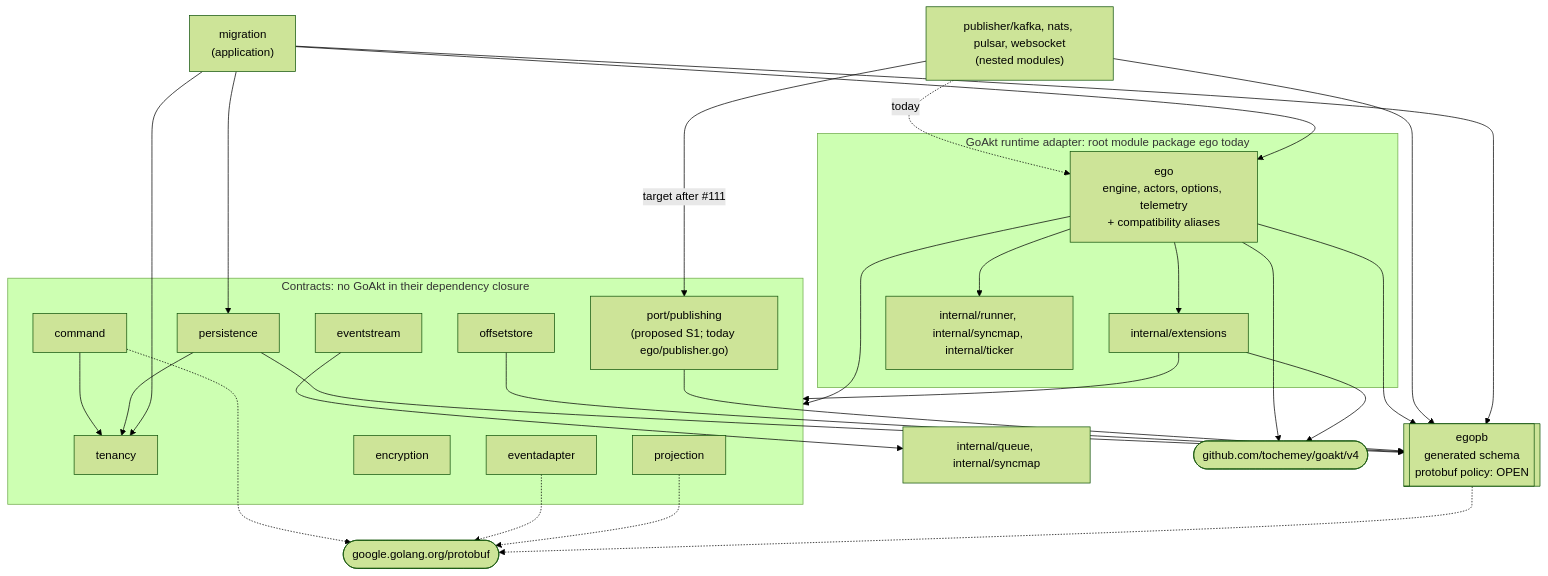
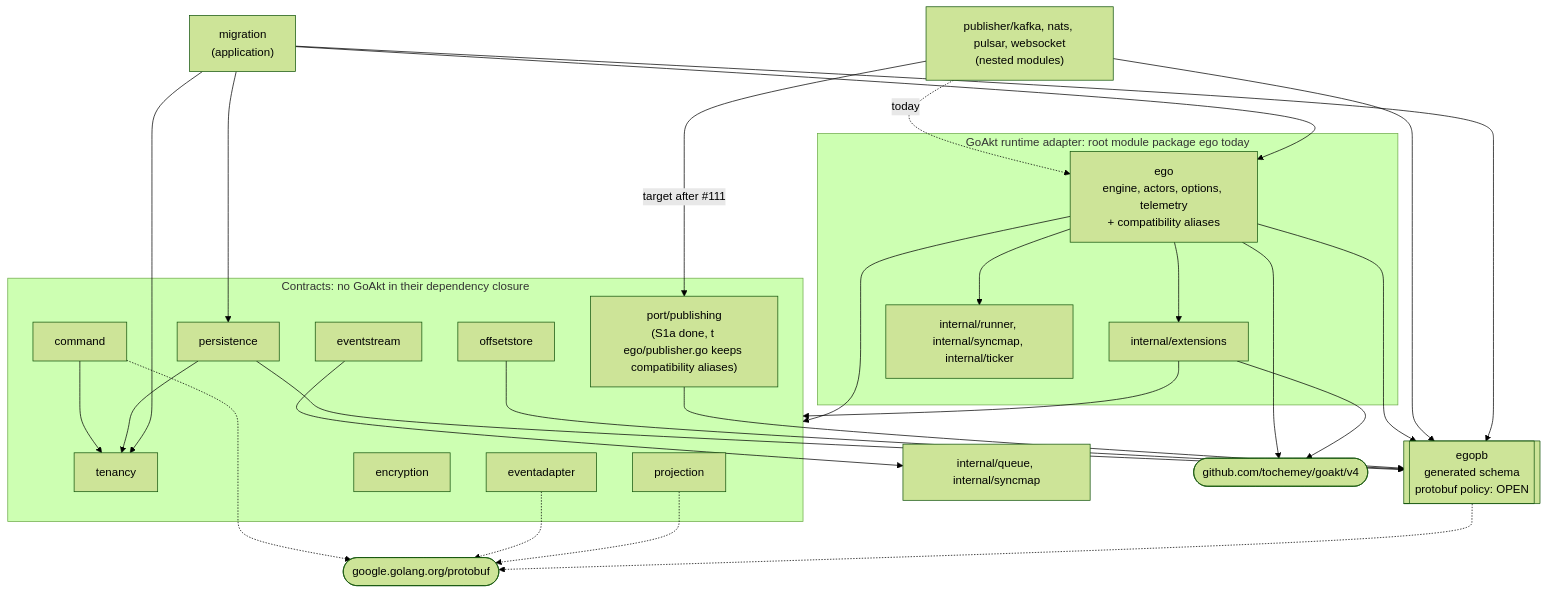
One commit to getsyntegrity/ego changed the diagram in openspec/changes/ego-arch-001/design.md. Above: the diagram before and after it, drawn with Mermaid (forest theme). The commit also changed other lines of this file, not shown here.

````diff
--- a/openspec/changes/ego-arch-001/design.md
+++ b/openspec/changes/ego-arch-001/design.md
@@ -29,54 +29,54 @@
 ```mermaid
 flowchart TB
   subgraph contracts["Contracts: no GoAkt in their dependency closure"]
     tenancy["tenancy"]
     command["command"]
     persistence["persistence"]
     offsetstore["offsetstore"]
-    publishing["port/publishing<br/>(proposed S1; today ego/publisher.go)"]
+    publishing["port/publishing<br/>(S1a done, #116; ego/publisher.go keeps compatibility aliases)"]
     projection["projection"]
     eventstream["eventstream"]
     encryption["encryption"]
     eventadapter["eventadapter"]
   end
 
   egopb[["egopb<br/>generated schema<br/>protobuf policy: OPEN"]]
   pbrt(["google.golang.org/protobuf"])
   utils["internal/queue, internal/syncmap"]
 
   command --> tenancy
   persistence --> tenancy
   persistence --> egopb
   offsetstore --> egopb
   publishing --> egopb
   eventstream --> utils
   command -.-> pbrt
   eventadapter -.-> pbrt
   projection -.-> pbrt
   egopb -.-> pbrt
 
   subgraph runtime["GoAkt runtime adapter: root module package ego today"]
     ego["ego<br/>engine, actors, options, telemetry<br/>+ compatibility aliases"]
     ext["internal/extensions"]
     rutil["internal/runner, internal/syncmap, internal/ticker"]
   end
   goakt(["github.com/tochemey/goakt/v4"])
 
   ego --> contracts
   ego --> egopb
   ego --> ext
   ego --> rutil
   ext --> contracts
   ego --> goakt
   ext --> goakt
 
   pubs["publisher/kafka, nats, pulsar, websocket<br/>(nested modules)"]
   pubs -- "target after #111" --> publishing
   pubs -. "today" .-> ego
   pubs --> egopb
 
   migration["migration<br/>(application)"] --> ego
   migration --> persistence
   migration --> tenancy
   migration --> egopb
 ```
````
☆ ☆ ☆ ☆ ☆ ☆ ☆
◆ Task requirements: Looking at the records above, please output exactly the lines that run from the one holding "eventadapter -.-> pbrt" to the final line, and only those.

◆ Exercise response:
   eventadapter -.-> pbrt
   projection -.-> pbrt
   egopb -.-> pbrt
 
   subgraph runtime["GoAkt runtime adapter: root module package ego today"]
     ego["ego<br/>engine, actors, options, telemetry<br/>+ compatibility aliases"]
     ext["internal/extensions"]
     rutil["internal/runner, internal/syncmap, internal/ticker"]
   end
   goakt(["github.com/tochemey/goakt/v4"])
 
   ego --> contracts
   ego --> egopb
   ego --> ext
   ego --> rutil
   ext --> contracts
   ego --> goakt
   ext --> goakt
 
   pubs["publisher/kafka, nats, pulsar, websocket<br/>(nested modules)"]
   pubs -- "target after #111" --> publishing
   pubs -. "today" .-> ego
   pubs --> egopb
 
   migration["migration<br/>(application)"] --> ego
   migration --> persistence
   migration --> tenancy
   migration --> egopb
 ```
````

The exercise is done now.